A key element of the success of the traditional relationship between barristers and solicitors has been that practice at the Bar is a “referral profession” – this means that traditionally, whether for courtroom advocacy or expert advice, a barrister is approached by a solicitor (the “professional client”) to act on behalf of the solicitor’s underlying client (the “lay client”). The lay client, who could not instruct (i.e., engage) a barrister directly, remains the solicitor’s client throughout. Because a barrister’s engagement is case specific, he does not compete for business with his professional clients.
Many traditional rules have been relaxed in recent years, and barristers registered for “Public Access” can accept instructions directly from lay clients, although some restrictions remain on who may instruct barristers and for what activities. The Bar’s Written Standards for the Conduct of Professional Work states that:-
“The work which is within the ordinary scope of a barrister’s practice consists of advocacy, drafting pleadings and other legal documents and advising on questions of law. A barrister acts only on the instructions of a professional client, and does not carry out any work by way of the management, administration or general conduct of a lay client’s affairs, nor the management, administration or general conduct of litigation nor the receipt or handling of clients’ money”.

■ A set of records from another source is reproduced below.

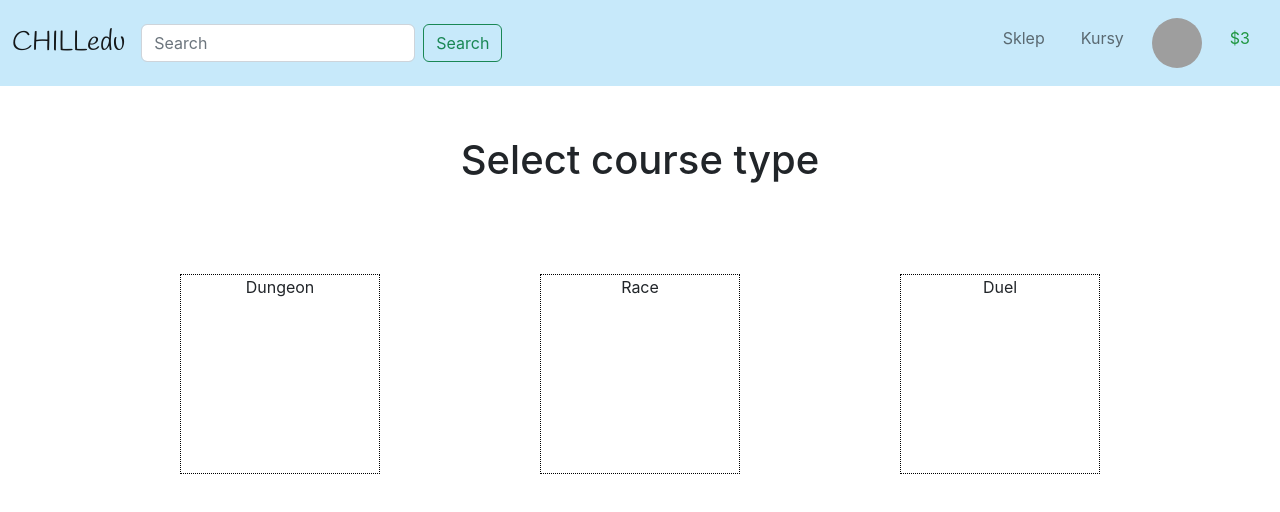
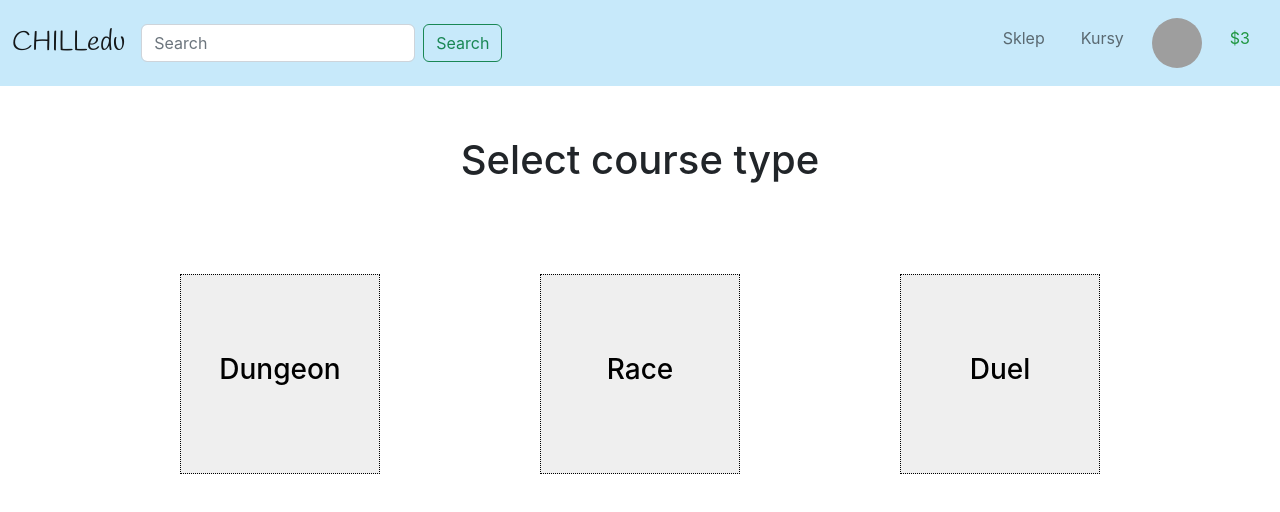
Before and after one commit to Karina-00/Hackathon, a React (Create React App) app: page /courses in a window 1280 px wide. Shown: the top 512 px of the page. Built offline with nearby package versions, Linux system fonts and the light colour scheme; grey boxes are pictures that could not be loaded.

Commit message:
courses page update

```diff
--- a/src/App.tsx
+++ b/src/App.tsx
@@ -8,6 +8,8 @@ import ShopPage from "./components/shop/ShopPage";
 import Register from "./components/authentication/Register";
 import {useAppSelector} from "./hooks";
 import CoursesPage from "./components/courses/CoursesPage";
+import CourseSelectionPage from "./components/courses/CourseSelectionPage";
+import Question from "./components/courses/Question";
 
 
 
@@ -20,11 +22,12 @@ function App() {
                 cash={3}
               />
               <Routes>
-                  {/*if not logged in display only the authentication page - try to do it better*/}
                   <Route path="/" element={loggedIn ? <ProfilePage/> : <AuthenticationPage/>}/>
                   <Route path="/profile" element={loggedIn ? <ProfilePage/> :  <AuthenticationPage/>}/>
                   <Route path="/shop" element={loggedIn ? <ShopPage/> : <AuthenticationPage/>}/>
                   <Route path="/courses" element={loggedIn ? <CoursesPage/> : <AuthenticationPage/>}/>
+                  <Route path="/course-type/:type" element={loggedIn ? <CourseSelectionPage/> : <AuthenticationPage/>}/>
+                  <Route path="/course/:id/:i" element={loggedIn ? <Question/> : <AuthenticationPage/>}/>
                   <Route path="/register" element={!loggedIn && <Register/>}/>
               </Routes>
           </div>
--- /dev/null
+++ b/src/components/courses/CourseSelectionPage.tsx
@@ -0,0 +1,25 @@
+import React from "react";
+import {useAppSelector} from "../../hooks";
+import Question from "./Question";
+import {NavLink, useParams} from "react-router-dom";
+
+
+const CourseSelectionPage = () => {
+    const { type } = useParams();
+    const courses = useAppSelector((state) => state.coursesSlice.courses);
+    return (
+        <div className="CoursesPageContainer">
+            <h1>{type}</h1>
+            {courses.map(course =>
+                <NavLink key={course.id} to={`/course/${course.id}/0`}>
+                    <button className="Tile">
+                        <h3>{course.name}</h3>
+                    </button>
+                </NavLink>
+            )}
+        </div>
+    )
+
+}
+
+export default CourseSelectionPage;
--- /dev/null
+++ b/src/components/courses/CourseTypeSelection.tsx
@@ -0,0 +1,25 @@
+import React from "react";
+import './course.css';
+import {NavLink} from "react-router-dom";
+
+
+const CourseTypeSelection = () => {
+    const courseTypes = ['Dungeon', 'Race', 'Duel']
+    return(
+        <div>
+            <h1>Select course type</h1>
+            <div className="CourseTypesGrid">
+                {courseTypes.map(type =>
+                    <NavLink key={type} to={`/course-type/${type}`}>
+                        <button className="Tile">
+                            <h3>{type}</h3>
+                        </button>
+                    </NavLink>
+                )}
+            </div>
+        </div>
+    )
+}
+
+
+export default CourseTypeSelection;
--- a/src/components/courses/CourseTypesGrid.tsx
+++ /dev/null
@@ -1,22 +0,0 @@
-import React from "react";
-import './course.css';
-
-
-const CourseTypesGrid = () => {
-    const courseTypes = ['Dungeon', 'Race', 'Duel']
-    return(
-        <div>
-            <h1>Select course type</h1>
-            <div className="CourseTypesGrid">
-                {courseTypes.map(type =>
-                    <div className="Tile">
-                        {type}
-                    </div>
-                )}
-            </div>
-        </div>
-    )
-}
-
-
-export default CourseTypesGrid;
--- a/src/components/courses/CoursesPage.tsx
+++ b/src/components/courses/CoursesPage.tsx
@@ -1,18 +1,14 @@
 import React from "react";
 import {useAppSelector} from "../../hooks";
 import Question from "./Question";
-import CourseTypesGrid from "./CourseTypesGrid";
+import CourseTypeSelection from "./CourseTypeSelection";
 
 
 const CoursesPage = () => {
-    const courseSlice = useAppSelector((state) => state.coursesSlice);
+    const courses = useAppSelector((state) => state.coursesSlice.courses);
     return (
         <div className="CoursesPageContainer">
-            <CourseTypesGrid/>
-            {/*<p>Course name: {courseSlice.name}</p>*/}
-            {/*{courseSlice.questions.map(question => (*/}
-            {/*    <Question question={question}/>*/}
-            {/*))}*/}
+            <CourseTypeSelection/>
         </div>
     )
 
--- a/src/components/courses/Question.tsx
+++ b/src/components/courses/Question.tsx
@@ -1,17 +1,33 @@
-import {QuestionProps} from "../../reducers/courseSlice";
+import {CourseProps, courseSlice} from "../../reducers/courseSlice";
 import React from "react";
+import {NavLink, useParams} from "react-router-dom";
+import {useAppSelector} from "../../hooks";
 
 
-const Question = (props: any) => {
-    const question: QuestionProps = props.question;
+const Question = () => {
+    const courses = useAppSelector((state) => state.coursesSlice.courses);
+    const { id, i } = useParams();
+    const course = courses.filter(course => course.id === id)[0];
+    const index = parseInt(i || '0');
+    const questionsCount = course.questions.length;
+    const isItLastQuestion = index + 1 === questionsCount;
+    const question = course.questions[index];
+
     return(
         <div className="QuestionCard">
+            Course {course.id}
             <h3>{question.question}</h3>
-            <ul>
+                {/*set as radio button*/}
                 {question.answers.map((answer: string) => (
-                    <li>{answer}</li>
+                    <button>{answer}</button>
                 ))}
-            </ul>
+
+            {!isItLastQuestion && <NavLink to={`/course/${course.id}/${index+1}`}>
+                <button>Next question</button>
+            </NavLink>}
+            {isItLastQuestion && <NavLink to={`/courses`}>
+                <button>Finish course</button>
+                </NavLink>}
         </div>
     )
 }
--- a/src/reducers/courseSlice.ts
+++ b/src/reducers/courseSlice.ts
@@ -6,12 +6,20 @@ export type QuestionProps = {
     answers: string[]
 }
 
-type CourseProps = {
+export type CourseProps = {
+    id: string,
     name: string,
     questions: QuestionProps[]
 }
 
-const initialState: CourseProps = {
+type CoursesList = {
+    courses: CourseProps[]
+}
+
+const initialState: CoursesList = {
+    courses: [
+        {
+            id: '123',
             name: 'Historia',
             questions: [
                 {
@@ -23,6 +31,23 @@ const initialState: CourseProps = {
                     answers: ['996', '1410', '1400', '1500']
                 },
             ]
+        },
+        {
+            id: '345',
+            name: 'Matematyka',
+            questions: [
+                {
+                    question: 'Ile to jest 2+2?',
+                    answers: ['4', '1', '2', '0']
+                },
+                {
+                    question: 'Ile to jest 8:4?',
+                    answers: ['2', '8', '4', '3']
+                },
+            ]
+        }
+    ]
+
 };
 
 export const courseSlice = createSlice({
```
Lines whose indentation alone changed are shown as unchanged.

Where a foreign lawyer instructs a barrister on behalf of a lay client, for example, he may do so knowing that his relationship with his lay client remains intact. Also, even though in many cases an individual or corporate client resident abroad may seek advice directly from a barrister, because the barrister may not conduct the lay client’s affairs, the client still has reason to retain other lawyers and intermediaries.
Another important distinction is that barristers in England & Wales do not practise in partnership and may not share their profits, and Three Stone, like all barristers’ chambers, is not a legal entity. When a client instructs a barrister, the engagement is of the individual barrister, who is solely responsible for the work.
In addition to its members, a barristers’ chambers may have “door tenants” who are based elsewhere and work from premises outside the chambers themselves.
Three Stone, like all English barristers’ chambers, is not a legal entity, and has no corporate or collective legal identity of any kind. All barristers practising from chambers are self-employed individuals in independent private practice. By their professional Code of Conduct, barristers are prohibited from practising in partnership, sharing profits or engaging in a joint professional venture.